Just like at the goalie position, Pierre Dorion has done a nice job putting together a deep group of young defensemen. They have their game-breaking d-man locked up long term in Chabot. Now, it’s about finding him a suitable partner, as well as enough surrounding talent, so he’s not asked to do too much, like this season when he played over 30 minutes in 11 games, including almost 38 minutes in one game.
Brännström and Wolanin will have a chance to solidify themselves as NHL players next season with Thomson and Bernard-Docker not far behind, and of course, the others mentioned fighting for a spot as well. Having said that, the Senators have seen many of their own young defensemen fail to meet expectations in the past.
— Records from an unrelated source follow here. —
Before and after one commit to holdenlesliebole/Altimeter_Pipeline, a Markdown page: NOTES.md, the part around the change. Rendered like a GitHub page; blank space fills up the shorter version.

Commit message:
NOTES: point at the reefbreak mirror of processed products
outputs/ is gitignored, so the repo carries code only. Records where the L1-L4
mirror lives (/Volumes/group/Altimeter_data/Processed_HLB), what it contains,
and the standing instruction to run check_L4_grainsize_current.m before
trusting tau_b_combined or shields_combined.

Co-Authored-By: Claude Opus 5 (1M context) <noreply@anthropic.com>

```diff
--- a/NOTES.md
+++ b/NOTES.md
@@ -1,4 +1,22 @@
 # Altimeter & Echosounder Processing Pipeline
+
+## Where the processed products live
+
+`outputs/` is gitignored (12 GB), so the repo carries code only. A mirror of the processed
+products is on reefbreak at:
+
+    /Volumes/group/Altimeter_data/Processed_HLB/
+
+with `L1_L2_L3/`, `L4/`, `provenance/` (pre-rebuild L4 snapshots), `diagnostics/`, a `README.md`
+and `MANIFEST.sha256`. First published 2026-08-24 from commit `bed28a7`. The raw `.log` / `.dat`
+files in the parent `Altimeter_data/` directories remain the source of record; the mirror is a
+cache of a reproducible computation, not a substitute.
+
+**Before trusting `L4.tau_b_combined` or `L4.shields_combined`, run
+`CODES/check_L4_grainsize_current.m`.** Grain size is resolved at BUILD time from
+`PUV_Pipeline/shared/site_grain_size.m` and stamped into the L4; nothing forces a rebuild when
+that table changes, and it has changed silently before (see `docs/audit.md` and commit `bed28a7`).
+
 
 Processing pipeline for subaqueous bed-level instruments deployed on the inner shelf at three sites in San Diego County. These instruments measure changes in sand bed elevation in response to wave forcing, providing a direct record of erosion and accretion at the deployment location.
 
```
They will undoubtedly add to this group at the NHL Draft, perhaps even with one of their three first-round picks.
I’m Danny, covering the Ottawa Senators as they attempt to rebuild their way back to contender status.